Global Traffic Manager (GTM) is applicable to the following scenarios:
Assume that your application service has two IP addresses, including 220.127.116.11 and 18.104.22.168. In normal conditions, users access the application service by using the IP address 22.214.171.124. If the IP address 126.96.36.199 fails, you need to switch access traffic to the IP address 188.8.131.52.
You can use GTM to create two address pools, including Pool A and Pool B. Add the IP addresses 184.108.40.206 and 220.127.116.11 into the two address pools, and then configure the health check feature.

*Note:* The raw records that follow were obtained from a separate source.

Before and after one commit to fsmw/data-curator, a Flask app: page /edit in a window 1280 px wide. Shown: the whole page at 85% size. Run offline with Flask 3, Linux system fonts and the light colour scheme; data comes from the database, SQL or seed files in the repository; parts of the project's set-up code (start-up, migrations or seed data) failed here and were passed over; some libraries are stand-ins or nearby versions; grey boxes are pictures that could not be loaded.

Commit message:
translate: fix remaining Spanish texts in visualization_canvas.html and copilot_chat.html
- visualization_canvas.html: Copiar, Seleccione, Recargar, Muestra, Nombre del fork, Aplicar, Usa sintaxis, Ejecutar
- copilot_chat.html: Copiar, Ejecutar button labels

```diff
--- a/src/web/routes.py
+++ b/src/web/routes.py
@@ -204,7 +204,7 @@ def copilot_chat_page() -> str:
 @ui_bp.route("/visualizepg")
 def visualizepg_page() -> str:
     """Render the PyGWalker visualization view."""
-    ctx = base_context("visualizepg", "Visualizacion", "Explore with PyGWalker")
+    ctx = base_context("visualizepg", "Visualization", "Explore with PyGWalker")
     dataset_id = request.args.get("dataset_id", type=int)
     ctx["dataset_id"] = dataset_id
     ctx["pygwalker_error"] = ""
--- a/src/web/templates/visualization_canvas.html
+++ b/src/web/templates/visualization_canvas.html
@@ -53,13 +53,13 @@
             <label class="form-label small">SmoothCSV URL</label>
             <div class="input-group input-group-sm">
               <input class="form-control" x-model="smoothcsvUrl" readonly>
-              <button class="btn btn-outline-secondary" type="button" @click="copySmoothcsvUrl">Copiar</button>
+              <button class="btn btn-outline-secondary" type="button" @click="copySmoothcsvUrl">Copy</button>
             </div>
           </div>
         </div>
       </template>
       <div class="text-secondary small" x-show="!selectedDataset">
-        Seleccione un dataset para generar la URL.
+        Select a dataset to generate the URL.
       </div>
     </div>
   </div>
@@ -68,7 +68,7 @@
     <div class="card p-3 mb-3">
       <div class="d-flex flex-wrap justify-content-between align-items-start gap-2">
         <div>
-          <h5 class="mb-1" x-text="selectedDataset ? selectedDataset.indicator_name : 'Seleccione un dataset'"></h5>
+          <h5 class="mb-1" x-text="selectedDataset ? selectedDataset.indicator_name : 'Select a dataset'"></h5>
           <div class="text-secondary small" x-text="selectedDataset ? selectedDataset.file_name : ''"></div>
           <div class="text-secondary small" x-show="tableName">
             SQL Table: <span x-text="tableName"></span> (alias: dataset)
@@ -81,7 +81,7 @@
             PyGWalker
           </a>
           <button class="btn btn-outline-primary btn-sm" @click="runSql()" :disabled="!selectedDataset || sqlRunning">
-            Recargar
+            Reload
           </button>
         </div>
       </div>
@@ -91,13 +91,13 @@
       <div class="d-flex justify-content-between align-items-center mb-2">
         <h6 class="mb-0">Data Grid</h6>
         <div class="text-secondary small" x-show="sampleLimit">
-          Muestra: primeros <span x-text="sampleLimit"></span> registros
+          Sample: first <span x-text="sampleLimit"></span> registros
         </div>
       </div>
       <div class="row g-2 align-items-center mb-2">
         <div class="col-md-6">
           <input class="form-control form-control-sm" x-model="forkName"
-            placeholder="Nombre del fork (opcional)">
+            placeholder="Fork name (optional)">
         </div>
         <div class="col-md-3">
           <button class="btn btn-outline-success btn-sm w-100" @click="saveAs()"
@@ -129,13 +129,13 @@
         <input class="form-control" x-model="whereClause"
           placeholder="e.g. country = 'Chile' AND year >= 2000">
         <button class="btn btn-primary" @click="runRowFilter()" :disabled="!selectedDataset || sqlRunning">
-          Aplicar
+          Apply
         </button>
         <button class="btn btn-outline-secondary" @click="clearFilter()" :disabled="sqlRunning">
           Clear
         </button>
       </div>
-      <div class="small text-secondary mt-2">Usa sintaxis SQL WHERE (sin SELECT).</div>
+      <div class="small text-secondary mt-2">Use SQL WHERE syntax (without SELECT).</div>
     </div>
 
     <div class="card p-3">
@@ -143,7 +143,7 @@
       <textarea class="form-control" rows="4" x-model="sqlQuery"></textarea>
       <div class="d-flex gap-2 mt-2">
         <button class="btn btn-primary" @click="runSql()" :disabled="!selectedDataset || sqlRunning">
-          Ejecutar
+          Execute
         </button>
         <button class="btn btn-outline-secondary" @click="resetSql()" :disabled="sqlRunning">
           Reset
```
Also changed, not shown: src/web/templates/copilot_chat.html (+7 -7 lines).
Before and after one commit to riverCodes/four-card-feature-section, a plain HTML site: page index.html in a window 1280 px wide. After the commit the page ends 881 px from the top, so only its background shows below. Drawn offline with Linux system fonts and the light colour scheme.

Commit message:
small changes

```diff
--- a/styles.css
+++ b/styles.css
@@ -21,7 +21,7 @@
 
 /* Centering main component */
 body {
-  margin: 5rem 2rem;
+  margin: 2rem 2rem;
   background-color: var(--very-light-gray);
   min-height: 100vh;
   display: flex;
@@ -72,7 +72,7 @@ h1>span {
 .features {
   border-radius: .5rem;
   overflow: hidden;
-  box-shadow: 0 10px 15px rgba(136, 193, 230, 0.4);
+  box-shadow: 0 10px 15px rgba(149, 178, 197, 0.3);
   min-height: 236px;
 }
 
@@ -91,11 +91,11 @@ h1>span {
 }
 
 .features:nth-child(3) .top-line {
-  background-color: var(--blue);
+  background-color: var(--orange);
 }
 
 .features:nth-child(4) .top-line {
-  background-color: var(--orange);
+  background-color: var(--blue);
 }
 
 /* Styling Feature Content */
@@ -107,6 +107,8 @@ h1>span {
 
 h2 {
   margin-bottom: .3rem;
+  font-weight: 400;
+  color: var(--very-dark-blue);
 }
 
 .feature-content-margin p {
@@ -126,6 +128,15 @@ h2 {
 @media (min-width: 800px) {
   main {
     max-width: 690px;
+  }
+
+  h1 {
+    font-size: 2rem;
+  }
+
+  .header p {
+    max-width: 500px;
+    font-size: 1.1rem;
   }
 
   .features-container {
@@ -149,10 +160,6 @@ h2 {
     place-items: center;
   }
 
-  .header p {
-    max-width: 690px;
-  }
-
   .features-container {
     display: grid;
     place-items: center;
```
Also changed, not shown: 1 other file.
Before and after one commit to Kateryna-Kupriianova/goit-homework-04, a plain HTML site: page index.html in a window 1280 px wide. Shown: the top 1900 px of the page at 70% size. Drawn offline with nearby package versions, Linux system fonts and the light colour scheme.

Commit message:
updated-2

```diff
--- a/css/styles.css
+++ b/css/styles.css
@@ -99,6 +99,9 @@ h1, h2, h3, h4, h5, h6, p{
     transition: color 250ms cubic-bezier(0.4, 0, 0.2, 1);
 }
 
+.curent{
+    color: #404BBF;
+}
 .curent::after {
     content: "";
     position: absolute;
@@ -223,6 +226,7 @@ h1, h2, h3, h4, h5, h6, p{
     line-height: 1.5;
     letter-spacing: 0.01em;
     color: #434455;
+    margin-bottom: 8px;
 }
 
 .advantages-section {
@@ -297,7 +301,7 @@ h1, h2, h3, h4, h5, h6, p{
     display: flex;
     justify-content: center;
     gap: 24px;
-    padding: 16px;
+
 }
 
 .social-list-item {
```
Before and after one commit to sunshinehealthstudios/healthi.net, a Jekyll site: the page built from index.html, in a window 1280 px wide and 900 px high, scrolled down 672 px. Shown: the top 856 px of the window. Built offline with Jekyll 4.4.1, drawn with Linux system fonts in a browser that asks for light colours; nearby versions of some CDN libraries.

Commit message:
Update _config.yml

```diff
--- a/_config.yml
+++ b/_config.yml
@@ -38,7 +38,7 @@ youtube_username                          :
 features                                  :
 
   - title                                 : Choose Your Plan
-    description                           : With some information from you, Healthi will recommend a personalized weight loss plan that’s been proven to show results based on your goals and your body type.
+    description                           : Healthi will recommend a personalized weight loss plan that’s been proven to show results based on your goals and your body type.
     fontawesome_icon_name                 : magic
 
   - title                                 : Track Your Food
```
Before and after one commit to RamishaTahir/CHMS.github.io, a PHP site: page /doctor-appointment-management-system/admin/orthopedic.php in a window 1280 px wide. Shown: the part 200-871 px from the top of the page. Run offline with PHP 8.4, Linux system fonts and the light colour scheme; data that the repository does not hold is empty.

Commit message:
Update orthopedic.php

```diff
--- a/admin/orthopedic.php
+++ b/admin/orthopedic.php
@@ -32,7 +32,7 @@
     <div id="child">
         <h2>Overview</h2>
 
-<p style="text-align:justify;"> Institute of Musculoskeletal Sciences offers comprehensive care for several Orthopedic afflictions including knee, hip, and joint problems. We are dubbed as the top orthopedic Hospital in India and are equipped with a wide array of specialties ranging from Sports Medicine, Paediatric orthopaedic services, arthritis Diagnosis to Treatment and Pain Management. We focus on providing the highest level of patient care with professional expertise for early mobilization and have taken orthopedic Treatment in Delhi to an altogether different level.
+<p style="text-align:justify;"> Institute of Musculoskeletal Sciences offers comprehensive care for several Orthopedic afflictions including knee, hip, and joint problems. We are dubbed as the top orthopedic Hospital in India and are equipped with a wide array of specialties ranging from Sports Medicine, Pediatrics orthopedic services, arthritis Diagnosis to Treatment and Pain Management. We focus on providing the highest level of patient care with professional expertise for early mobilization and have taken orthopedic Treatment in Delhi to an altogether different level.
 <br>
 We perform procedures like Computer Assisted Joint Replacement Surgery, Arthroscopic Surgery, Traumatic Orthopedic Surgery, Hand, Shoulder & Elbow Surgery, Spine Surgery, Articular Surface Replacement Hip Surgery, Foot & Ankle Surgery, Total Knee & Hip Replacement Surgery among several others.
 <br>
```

When you configure an access policy, set the primary address pool to Pool A and the primary address pool to Pool B. This way, the switchover of the active/standby IP addresses can be achieved.
Assume that your application service has three IP addresses, including 18.104.22.168, 22.214.171.124, and 126.96.36.199. The three IP addresses are available to users at the same time. In normal conditions, DNS returns the three IP addresses at the same time. If one of the three IP addresses fails, the address is temporarily removed from the DNS address list and is not returned to users. If the IP address becomes available, it is added to the address list.
You can use GTM to create an address pool Pool A that contains the IP addresses 188.8.131.52, 184.108.40.206, and 220.127.116.11. Set the primary address pool set to Pool A, and then enable and configure the health check feature. This way, the active redundancy of multiple IP addresses can be achieved.
When enterprises perform promotional activities, for example, on Double 11, they must temporarily scale up cloud resources to handle a sudden increase of access requests by several times. Multiple Server Load Balancer (SLB) instances are purchased in the same region to distribute access traffic to different IP addresses.
When you use GTM, you only need to set the load balancing policy of the primary address pool set to Return all addresses. The access traffic is evenly distributed to each IP address. This way, load balancing is achieved in highly concurrent scenarios. You can also select Return addresses by weight and configure different weights for each address pool and each address. The access traffic is distributed to each IP address based on the specified weight.
Large enterprises need to provide network services in regions across a nation or the globe. Network access is affected by different network conditions in different regions. Therefore, the enterprises set access points in the core locations of the regions. Users in different regions can access the services from the nearest access points.
GTM provides the following two access policies:
Access policy based on geographical locations: GTM returns addresses in specified address pool sets to users in different regions. Users can accelerate network access by using nearest points.
Access policy based on latency: GTM detects the access latency between the location of a user and the region in which the application is deployed. Then, GTM routes user requests to the application server cluster that has the lowest latency. This way, network access is accelerated.